• [PROBLEM]
Report, from the records below, every line where the word "cells" appears.
### DATASET RECORDS
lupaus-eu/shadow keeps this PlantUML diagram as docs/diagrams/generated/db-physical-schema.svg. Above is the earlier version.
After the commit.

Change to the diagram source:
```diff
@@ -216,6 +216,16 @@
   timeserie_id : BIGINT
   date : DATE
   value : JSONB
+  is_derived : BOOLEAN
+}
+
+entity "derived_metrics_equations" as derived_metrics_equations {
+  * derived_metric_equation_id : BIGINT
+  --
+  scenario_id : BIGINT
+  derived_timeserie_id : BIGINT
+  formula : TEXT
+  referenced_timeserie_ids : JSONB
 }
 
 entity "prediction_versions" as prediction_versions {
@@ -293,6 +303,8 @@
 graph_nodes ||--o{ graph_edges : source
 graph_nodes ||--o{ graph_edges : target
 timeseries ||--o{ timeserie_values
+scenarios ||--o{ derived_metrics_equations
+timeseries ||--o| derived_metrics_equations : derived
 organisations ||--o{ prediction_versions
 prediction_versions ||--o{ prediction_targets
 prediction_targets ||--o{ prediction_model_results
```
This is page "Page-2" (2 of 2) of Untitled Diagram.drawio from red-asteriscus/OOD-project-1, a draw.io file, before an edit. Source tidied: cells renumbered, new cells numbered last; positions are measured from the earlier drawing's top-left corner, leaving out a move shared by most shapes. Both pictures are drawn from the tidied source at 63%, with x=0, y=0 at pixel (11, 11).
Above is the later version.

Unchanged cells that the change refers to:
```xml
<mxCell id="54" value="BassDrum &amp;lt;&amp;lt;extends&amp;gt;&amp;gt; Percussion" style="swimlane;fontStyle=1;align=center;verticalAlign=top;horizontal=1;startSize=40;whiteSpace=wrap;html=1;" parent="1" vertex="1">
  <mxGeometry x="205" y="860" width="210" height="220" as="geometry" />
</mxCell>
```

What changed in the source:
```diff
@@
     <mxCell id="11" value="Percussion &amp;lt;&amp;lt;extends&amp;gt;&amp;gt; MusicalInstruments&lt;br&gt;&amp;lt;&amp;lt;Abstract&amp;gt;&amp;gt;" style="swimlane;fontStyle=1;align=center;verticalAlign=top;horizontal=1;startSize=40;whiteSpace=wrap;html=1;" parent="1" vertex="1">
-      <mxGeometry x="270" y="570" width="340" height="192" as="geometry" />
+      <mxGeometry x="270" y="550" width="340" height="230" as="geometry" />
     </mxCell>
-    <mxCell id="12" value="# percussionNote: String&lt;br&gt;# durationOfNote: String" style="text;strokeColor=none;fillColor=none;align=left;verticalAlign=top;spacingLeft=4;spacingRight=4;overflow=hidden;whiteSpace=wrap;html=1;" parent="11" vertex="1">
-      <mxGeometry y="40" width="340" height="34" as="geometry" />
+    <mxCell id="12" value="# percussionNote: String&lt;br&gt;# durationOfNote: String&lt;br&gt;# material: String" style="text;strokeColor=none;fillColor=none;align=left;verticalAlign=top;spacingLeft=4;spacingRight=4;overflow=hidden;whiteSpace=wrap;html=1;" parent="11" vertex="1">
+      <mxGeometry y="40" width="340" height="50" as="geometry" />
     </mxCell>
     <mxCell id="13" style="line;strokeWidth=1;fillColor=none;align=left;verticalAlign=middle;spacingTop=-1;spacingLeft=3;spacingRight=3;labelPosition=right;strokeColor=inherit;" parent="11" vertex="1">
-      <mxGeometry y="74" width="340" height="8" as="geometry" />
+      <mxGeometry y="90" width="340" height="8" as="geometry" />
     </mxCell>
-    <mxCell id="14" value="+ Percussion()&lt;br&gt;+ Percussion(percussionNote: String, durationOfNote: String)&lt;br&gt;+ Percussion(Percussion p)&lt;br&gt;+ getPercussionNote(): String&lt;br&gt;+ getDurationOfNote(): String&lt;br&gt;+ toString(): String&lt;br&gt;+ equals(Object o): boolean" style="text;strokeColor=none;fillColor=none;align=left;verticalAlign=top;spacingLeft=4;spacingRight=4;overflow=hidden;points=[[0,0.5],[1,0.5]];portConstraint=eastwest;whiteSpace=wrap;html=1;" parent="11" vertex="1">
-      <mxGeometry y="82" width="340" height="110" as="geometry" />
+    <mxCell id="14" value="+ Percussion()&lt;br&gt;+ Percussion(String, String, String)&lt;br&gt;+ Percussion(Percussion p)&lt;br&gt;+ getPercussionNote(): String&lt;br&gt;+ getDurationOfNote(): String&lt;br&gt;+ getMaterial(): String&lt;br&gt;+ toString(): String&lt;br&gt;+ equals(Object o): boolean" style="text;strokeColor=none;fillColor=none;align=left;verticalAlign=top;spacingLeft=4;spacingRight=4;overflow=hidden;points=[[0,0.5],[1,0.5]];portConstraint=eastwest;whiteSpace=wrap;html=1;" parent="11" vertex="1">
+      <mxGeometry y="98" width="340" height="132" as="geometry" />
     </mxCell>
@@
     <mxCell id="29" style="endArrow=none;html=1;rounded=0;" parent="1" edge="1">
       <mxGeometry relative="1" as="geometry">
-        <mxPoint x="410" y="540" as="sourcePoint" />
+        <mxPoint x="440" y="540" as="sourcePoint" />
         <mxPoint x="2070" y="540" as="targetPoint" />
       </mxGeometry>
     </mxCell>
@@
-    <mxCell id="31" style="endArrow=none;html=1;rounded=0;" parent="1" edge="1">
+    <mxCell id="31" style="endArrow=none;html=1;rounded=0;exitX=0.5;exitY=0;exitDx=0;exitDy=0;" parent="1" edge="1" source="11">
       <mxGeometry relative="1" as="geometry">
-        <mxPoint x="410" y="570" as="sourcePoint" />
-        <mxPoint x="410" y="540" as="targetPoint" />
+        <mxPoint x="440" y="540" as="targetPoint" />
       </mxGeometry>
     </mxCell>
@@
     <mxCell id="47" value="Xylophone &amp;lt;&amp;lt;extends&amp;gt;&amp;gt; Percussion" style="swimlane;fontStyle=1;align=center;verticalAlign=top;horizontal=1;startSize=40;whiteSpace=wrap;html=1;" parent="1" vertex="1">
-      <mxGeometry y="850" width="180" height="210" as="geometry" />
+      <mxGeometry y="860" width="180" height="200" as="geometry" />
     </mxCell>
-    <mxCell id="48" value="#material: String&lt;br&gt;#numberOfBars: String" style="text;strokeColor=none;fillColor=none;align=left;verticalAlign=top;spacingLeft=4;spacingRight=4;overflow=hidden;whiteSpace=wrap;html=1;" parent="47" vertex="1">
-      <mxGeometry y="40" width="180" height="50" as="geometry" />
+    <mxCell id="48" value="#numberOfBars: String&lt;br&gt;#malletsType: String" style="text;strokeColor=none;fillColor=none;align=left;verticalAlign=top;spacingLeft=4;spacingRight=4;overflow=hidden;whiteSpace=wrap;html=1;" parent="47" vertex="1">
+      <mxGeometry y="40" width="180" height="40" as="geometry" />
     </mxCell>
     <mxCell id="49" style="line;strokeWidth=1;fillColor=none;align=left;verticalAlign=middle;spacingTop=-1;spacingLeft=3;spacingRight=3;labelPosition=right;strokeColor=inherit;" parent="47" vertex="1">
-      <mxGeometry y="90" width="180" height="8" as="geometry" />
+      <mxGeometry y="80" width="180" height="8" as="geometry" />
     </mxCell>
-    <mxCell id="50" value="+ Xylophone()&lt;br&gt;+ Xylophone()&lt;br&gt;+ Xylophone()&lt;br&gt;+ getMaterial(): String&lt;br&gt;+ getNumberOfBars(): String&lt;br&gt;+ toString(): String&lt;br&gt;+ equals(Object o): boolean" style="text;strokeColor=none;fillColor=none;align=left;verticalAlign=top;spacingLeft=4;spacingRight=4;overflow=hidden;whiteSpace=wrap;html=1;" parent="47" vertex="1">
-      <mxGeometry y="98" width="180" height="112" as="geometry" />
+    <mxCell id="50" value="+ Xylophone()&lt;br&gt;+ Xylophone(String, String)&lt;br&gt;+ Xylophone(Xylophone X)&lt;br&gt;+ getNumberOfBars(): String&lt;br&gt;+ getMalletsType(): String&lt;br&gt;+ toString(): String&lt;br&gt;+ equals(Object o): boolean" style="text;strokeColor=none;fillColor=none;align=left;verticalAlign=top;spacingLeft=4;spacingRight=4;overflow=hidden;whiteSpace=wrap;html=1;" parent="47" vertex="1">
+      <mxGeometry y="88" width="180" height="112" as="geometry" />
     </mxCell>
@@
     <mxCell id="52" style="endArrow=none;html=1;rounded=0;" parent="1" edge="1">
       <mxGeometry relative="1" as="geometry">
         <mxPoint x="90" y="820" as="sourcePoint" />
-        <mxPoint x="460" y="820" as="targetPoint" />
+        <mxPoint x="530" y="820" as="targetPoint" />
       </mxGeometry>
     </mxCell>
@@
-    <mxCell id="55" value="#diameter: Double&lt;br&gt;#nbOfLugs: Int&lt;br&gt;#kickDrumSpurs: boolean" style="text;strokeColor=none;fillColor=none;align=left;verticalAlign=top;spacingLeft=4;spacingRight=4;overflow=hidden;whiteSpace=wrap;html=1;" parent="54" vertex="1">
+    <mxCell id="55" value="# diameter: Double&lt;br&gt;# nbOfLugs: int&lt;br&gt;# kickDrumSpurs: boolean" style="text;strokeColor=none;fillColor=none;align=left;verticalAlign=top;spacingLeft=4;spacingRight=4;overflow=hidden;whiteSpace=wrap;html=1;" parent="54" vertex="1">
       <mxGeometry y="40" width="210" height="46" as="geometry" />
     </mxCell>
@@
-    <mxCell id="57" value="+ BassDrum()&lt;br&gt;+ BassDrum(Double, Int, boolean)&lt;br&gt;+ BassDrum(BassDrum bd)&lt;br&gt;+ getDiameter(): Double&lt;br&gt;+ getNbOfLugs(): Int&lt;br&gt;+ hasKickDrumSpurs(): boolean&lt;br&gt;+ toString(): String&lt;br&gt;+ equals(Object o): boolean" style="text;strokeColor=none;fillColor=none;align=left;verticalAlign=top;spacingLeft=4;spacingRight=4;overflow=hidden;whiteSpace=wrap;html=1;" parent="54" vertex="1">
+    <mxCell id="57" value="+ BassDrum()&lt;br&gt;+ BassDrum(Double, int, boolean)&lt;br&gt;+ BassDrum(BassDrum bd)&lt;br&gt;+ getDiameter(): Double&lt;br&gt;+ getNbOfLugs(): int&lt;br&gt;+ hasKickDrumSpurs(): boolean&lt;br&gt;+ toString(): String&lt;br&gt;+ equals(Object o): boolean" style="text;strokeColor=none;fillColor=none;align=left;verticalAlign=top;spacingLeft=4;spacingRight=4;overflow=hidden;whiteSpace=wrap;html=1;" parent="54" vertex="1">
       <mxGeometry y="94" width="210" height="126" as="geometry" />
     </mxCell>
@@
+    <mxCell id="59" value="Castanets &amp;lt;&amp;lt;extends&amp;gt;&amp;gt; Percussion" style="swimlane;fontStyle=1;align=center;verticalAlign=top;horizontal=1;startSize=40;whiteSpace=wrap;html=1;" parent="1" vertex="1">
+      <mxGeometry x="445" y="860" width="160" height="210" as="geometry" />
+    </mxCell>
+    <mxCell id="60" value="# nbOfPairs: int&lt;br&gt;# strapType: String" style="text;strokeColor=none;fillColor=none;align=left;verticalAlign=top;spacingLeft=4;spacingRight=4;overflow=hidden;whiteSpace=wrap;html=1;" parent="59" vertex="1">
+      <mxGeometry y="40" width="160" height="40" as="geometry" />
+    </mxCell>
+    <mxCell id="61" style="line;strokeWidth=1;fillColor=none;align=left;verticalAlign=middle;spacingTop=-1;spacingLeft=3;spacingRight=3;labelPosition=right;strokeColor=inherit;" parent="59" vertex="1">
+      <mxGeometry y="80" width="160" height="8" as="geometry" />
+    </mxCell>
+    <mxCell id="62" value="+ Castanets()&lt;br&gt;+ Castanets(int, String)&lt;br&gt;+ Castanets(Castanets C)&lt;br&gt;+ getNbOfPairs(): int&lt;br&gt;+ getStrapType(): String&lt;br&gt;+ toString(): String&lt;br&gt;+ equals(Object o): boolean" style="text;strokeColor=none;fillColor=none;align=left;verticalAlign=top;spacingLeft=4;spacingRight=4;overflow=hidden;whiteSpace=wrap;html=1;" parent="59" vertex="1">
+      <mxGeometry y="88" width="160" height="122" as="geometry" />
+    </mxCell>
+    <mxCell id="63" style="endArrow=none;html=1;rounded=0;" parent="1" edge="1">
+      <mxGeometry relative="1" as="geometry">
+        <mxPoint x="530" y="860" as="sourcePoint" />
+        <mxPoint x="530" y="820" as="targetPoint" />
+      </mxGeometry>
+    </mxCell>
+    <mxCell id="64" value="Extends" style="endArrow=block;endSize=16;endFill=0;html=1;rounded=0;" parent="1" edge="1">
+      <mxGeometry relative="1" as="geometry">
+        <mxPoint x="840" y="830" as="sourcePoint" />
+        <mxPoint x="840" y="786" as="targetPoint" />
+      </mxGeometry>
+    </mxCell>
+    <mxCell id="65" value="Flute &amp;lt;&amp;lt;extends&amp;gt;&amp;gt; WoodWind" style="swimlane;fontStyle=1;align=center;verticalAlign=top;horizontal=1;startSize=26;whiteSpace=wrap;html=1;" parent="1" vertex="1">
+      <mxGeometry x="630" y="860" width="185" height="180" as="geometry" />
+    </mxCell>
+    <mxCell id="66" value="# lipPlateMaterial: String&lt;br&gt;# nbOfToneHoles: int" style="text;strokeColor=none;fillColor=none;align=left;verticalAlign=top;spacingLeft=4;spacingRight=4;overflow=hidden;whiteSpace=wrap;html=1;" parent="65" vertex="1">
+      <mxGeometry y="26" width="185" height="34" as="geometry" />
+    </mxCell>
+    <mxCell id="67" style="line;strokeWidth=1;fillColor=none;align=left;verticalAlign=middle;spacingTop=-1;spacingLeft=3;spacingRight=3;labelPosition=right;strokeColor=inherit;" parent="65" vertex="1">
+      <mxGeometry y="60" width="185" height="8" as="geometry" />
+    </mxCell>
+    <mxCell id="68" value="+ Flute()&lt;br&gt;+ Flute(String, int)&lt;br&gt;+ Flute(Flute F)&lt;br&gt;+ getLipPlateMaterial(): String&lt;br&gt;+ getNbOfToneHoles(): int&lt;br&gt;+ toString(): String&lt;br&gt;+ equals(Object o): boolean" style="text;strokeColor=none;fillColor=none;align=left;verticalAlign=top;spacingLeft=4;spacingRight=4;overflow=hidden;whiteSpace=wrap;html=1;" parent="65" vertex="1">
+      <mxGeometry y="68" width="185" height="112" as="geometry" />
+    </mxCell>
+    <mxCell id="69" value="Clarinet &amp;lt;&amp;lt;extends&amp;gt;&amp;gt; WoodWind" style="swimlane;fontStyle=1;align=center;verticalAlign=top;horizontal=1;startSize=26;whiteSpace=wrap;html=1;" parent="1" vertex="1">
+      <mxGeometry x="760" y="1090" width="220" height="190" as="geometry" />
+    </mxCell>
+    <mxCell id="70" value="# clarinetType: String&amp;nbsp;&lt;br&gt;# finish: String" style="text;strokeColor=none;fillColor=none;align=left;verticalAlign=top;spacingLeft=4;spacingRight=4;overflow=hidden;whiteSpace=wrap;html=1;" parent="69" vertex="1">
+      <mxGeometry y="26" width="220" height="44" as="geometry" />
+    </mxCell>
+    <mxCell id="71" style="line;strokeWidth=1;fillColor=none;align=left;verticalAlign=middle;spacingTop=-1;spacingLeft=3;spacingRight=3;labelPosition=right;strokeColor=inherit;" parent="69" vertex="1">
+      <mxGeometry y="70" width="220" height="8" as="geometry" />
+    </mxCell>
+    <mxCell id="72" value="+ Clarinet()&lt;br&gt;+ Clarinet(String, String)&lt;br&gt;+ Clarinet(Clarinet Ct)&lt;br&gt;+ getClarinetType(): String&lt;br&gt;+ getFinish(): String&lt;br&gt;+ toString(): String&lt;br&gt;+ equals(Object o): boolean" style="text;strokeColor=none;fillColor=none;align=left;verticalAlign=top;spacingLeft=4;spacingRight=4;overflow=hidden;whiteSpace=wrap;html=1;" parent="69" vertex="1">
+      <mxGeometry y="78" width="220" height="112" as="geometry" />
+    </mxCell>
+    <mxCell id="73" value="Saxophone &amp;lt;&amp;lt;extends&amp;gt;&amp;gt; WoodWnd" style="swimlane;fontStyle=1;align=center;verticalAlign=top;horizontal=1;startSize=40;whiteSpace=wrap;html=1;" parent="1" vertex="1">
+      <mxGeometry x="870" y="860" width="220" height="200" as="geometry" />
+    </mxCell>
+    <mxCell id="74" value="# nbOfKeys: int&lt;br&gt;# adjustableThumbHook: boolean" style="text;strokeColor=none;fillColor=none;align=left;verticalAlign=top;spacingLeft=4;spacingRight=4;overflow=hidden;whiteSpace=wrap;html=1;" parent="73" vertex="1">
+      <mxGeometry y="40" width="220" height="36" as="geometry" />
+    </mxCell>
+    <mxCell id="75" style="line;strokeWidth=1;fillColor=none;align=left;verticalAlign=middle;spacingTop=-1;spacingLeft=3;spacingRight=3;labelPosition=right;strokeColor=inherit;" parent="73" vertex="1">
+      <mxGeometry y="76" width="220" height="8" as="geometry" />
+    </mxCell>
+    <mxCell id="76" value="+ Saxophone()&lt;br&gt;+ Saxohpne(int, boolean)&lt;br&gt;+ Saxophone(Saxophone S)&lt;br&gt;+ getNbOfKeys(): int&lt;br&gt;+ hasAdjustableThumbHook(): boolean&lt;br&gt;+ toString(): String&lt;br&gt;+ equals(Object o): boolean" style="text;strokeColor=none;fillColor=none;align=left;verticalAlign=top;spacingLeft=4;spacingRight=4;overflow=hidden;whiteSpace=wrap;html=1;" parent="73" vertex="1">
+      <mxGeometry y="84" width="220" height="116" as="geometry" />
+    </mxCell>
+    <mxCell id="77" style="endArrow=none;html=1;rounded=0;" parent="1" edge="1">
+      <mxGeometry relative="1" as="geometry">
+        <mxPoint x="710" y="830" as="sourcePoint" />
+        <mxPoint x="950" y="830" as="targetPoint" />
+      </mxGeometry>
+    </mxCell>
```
######
• [PROBLEM SOLUTION]
This is page "Page-2" (2 of 2) of Untitled Diagram.drawio from red-asteriscus/OOD-project-1, a draw.io file, before an edit. Source tidied: cells renumbered, new cells numbered last; positions are measured from the earlier drawing's top-left corner, leaving out a move shared by most shapes. Both pictures are drawn from the tidied source at 63%, with x=0, y=0 at pixel (11, 11).
Unchanged cells that the change refers to:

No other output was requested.